ABOUT THIS EXERCISE: Return every line of the data below word for word, including the punctuation.

*** Opening of EXCERPTED RECORDS ***

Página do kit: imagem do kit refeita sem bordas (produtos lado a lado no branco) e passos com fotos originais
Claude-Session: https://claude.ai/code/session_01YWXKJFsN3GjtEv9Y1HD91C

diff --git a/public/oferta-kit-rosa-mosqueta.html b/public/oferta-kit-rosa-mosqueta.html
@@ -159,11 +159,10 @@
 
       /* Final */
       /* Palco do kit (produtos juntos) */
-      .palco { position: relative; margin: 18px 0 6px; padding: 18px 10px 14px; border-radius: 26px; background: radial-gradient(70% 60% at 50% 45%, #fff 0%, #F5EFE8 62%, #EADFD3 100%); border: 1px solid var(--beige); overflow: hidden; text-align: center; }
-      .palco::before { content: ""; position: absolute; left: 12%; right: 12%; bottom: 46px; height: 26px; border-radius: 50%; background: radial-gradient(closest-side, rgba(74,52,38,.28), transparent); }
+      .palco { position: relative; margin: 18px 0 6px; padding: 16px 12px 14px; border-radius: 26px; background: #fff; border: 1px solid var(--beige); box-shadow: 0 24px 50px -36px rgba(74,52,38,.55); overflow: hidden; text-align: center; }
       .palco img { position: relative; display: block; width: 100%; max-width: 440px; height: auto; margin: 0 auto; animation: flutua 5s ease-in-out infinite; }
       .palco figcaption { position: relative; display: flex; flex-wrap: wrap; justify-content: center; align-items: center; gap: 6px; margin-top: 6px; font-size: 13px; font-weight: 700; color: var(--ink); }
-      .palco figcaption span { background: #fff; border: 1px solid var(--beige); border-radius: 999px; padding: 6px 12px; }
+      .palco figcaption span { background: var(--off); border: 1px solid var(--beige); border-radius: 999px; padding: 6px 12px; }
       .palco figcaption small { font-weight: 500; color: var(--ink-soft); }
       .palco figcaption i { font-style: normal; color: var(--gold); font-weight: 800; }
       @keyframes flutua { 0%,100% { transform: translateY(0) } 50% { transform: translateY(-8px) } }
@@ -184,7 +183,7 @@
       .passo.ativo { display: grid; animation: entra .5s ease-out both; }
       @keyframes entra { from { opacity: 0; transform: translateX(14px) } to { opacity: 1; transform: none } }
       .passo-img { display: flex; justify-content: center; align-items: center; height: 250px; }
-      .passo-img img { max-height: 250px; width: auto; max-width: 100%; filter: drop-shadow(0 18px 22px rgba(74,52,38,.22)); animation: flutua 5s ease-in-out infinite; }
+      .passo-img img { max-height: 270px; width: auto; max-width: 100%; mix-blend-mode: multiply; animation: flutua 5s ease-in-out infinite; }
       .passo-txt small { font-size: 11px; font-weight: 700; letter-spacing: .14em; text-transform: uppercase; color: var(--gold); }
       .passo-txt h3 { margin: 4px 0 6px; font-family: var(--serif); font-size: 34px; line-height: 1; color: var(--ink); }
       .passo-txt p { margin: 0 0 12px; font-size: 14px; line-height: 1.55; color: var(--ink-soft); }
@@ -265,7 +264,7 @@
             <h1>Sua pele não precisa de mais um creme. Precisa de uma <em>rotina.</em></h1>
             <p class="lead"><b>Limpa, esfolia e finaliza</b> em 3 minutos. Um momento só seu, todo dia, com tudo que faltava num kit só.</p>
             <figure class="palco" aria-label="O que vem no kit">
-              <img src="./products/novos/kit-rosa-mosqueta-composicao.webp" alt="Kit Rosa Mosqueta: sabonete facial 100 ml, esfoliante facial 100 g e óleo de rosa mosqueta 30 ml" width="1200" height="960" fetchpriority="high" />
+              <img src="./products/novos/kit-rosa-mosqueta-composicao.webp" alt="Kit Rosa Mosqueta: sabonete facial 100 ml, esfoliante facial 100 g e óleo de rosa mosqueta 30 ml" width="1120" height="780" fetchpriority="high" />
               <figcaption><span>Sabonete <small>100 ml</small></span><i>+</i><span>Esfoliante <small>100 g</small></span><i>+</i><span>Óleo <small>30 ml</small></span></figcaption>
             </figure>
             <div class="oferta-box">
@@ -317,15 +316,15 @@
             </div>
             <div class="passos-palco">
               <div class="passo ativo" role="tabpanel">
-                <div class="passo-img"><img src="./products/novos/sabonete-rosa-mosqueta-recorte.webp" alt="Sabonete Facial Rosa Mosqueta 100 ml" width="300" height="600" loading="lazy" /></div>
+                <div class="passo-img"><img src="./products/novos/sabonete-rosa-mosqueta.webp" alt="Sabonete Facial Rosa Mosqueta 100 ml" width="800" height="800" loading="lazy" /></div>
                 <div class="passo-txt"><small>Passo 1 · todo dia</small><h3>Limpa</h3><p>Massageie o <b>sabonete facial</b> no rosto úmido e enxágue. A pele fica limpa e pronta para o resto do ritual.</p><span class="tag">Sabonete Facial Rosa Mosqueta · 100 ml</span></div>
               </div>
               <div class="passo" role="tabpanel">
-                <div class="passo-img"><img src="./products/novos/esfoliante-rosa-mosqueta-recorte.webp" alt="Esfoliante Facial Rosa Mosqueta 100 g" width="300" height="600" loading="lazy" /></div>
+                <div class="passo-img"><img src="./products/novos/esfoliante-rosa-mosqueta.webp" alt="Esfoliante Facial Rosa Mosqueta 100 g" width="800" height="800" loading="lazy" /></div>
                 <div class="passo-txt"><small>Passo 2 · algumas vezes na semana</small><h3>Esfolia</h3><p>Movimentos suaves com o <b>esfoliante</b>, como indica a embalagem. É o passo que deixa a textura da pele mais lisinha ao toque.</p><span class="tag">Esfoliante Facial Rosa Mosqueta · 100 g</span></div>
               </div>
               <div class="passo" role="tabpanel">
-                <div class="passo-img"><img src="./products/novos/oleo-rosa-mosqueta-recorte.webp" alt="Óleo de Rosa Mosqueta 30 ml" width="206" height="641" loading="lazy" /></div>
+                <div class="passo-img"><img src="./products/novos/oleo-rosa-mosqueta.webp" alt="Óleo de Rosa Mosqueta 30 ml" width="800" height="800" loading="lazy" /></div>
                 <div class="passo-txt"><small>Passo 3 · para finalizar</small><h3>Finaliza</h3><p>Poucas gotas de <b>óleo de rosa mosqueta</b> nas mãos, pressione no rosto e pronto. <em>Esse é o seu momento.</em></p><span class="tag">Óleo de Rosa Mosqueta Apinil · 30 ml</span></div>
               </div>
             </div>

*** Close of EXCERPTED RECORDS ***

TASK SOLUTION:
Página do kit: imagem do kit refeita sem bordas (produtos lado a lado no branco) e passos com fotos originais
Claude-Session: https://claude.ai/code/session_01YWXKJFsN3GjtEv9Y1HD91C

diff --git a/public/oferta-kit-rosa-mosqueta.html b/public/oferta-kit-rosa-mosqueta.html
@@ -159,11 +159,10 @@
 
       /* Final */
       /* Palco do kit (produtos juntos) */
-      .palco { position: relative; margin: 18px 0 6px; padding: 18px 10px 14px; border-radius: 26px; background: radial-gradient(70% 60% at 50% 45%, #fff 0%, #F5EFE8 62%, #EADFD3 100%); border: 1px solid var(--beige); overflow: hidden; text-align: center; }
-      .palco::before { content: ""; position: absolute; left: 12%; right: 12%; bottom: 46px; height: 26px; border-radius: 50%; background: radial-gradient(closest-side, rgba(74,52,38,.28), transparent); }
+      .palco { position: relative; margin: 18px 0 6px; padding: 16px 12px 14px; border-radius: 26px; background: #fff; border: 1px solid var(--beige); box-shadow: 0 24px 50px -36px rgba(74,52,38,.55); overflow: hidden; text-align: center; }
       .palco img { position: relative; display: block; width: 100%; max-width: 440px; height: auto; margin: 0 auto; animation: flutua 5s ease-in-out infinite; }
       .palco figcaption { position: relative; display: flex; flex-wrap: wrap; justify-content: center; align-items: center; gap: 6px; margin-top: 6px; font-size: 13px; font-weight: 700; color: var(--ink); }
-      .palco figcaption span { background: #fff; border: 1px solid var(--beige); border-radius: 999px; padding: 6px 12px; }
+      .palco figcaption span { background: var(--off); border: 1px solid var(--beige); border-radius: 999px; padding: 6px 12px; }
       .palco figcaption small { font-weight: 500; color: var(--ink-soft); }
       .palco figcaption i { font-style: normal; color: var(--gold); font-weight: 800; }
       @keyframes flutua { 0%,100% { transform: translateY(0) } 50% { transform: translateY(-8px) } }
@@ -184,7 +183,7 @@
       .passo.ativo { display: grid; animation: entra .5s ease-out both; }
       @keyframes entra { from { opacity: 0; transform: translateX(14px) } to { opacity: 1; transform: none } }
       .passo-img { display: flex; justify-content: center; align-items: center; height: 250px; }
-      .passo-img img { max-height: 250px; width: auto; max-width: 100%; filter: drop-shadow(0 18px 22px rgba(74,52,38,.22)); animation: flutua 5s ease-in-out infinite; }
+      .passo-img img { max-height: 270px; width: auto; max-width: 100%; mix-blend-mode: multiply; animation: flutua 5s ease-in-out infinite; }
       .passo-txt small { font-size: 11px; font-weight: 700; letter-spacing: .14em; text-transform: uppercase; color: var(--gold); }
       .passo-txt h3 { margin: 4px 0 6px; font-family: var(--serif); font-size: 34px; line-height: 1; color: var(--ink); }
       .passo-txt p { margin: 0 0 12px; font-size: 14px; line-height: 1.55; color: var(--ink-soft); }
@@ -265,7 +264,7 @@
             <h1>Sua pele não precisa de mais um creme. Precisa de uma <em>rotina.</em></h1>
             <p class="lead"><b>Limpa, esfolia e finaliza</b> em 3 minutos. Um momento só seu, todo dia, com tudo que faltava num kit só.</p>
             <figure class="palco" aria-label="O que vem no kit">
-              <img src="./products/novos/kit-rosa-mosqueta-composicao.webp" alt="Kit Rosa Mosqueta: sabonete facial 100 ml, esfoliante facial 100 g e óleo de rosa mosqueta 30 ml" width="1200" height="960" fetchpriority="high" />
+              <img src="./products/novos/kit-rosa-mosqueta-composicao.webp" alt="Kit Rosa Mosqueta: sabonete facial 100 ml, esfoliante facial 100 g e óleo de rosa mosqueta 30 ml" width="1120" height="780" fetchpriority="high" />
               <figcaption><span>Sabonete <small>100 ml</small></span><i>+</i><span>Esfoliante <small>100 g</small></span><i>+</i><span>Óleo <small>30 ml</small></span></figcaption>
             </figure>
             <div class="oferta-box">
@@ -317,15 +316,15 @@
             </div>
             <div class="passos-palco">
               <div class="passo ativo" role="tabpanel">
-                <div class="passo-img"><img src="./products/novos/sabonete-rosa-mosqueta-recorte.webp" alt="Sabonete Facial Rosa Mosqueta 100 ml" width="300" height="600" loading="lazy" /></div>
+                <div class="passo-img"><img src="./products/novos/sabonete-rosa-mosqueta.webp" alt="Sabonete Facial Rosa Mosqueta 100 ml" width="800" height="800" loading="lazy" /></div>
                 <div class="passo-txt"><small>Passo 1 · todo dia</small><h3>Limpa</h3><p>Massageie o <b>sabonete facial</b> no rosto úmido e enxágue. A pele fica limpa e pronta para o resto do ritual.</p><span class="tag">Sabonete Facial Rosa Mosqueta · 100 ml</span></div>
               </div>
               <div class="passo" role="tabpanel">
-                <div class="passo-img"><img src="./products/novos/esfoliante-rosa-mosqueta-recorte.webp" alt="Esfoliante Facial Rosa Mosqueta 100 g" width="300" height="600" loading="lazy" /></div>
+                <div class="passo-img"><img src="./products/novos/esfoliante-rosa-mosqueta.webp" alt="Esfoliante Facial Rosa Mosqueta 100 g" width="800" height="800" loading="lazy" /></div>
                 <div class="passo-txt"><small>Passo 2 · algumas vezes na semana</small><h3>Esfolia</h3><p>Movimentos suaves com o <b>esfoliante</b>, como indica a embalagem. É o passo que deixa a textura da pele mais lisinha ao toque.</p><span class="tag">Esfoliante Facial Rosa Mosqueta · 100 g</span></div>
               </div>
               <div class="passo" role="tabpanel">
-                <div class="passo-img"><img src="./products/novos/oleo-rosa-mosqueta-recorte.webp" alt="Óleo de Rosa Mosqueta 30 ml" width="206" height="641" loading="lazy" /></div>
+                <div class="passo-img"><img src="./products/novos/oleo-rosa-mosqueta.webp" alt="Óleo de Rosa Mosqueta 30 ml" width="800" height="800" loading="lazy" /></div>
                 <div class="passo-txt"><small>Passo 3 · para finalizar</small><h3>Finaliza</h3><p>Poucas gotas de <b>óleo de rosa mosqueta</b> nas mãos, pressione no rosto e pronto. <em>Esse é o seu momento.</em></p><span class="tag">Óleo de Rosa Mosqueta Apinil · 30 ml</span></div>
               </div>
             </div>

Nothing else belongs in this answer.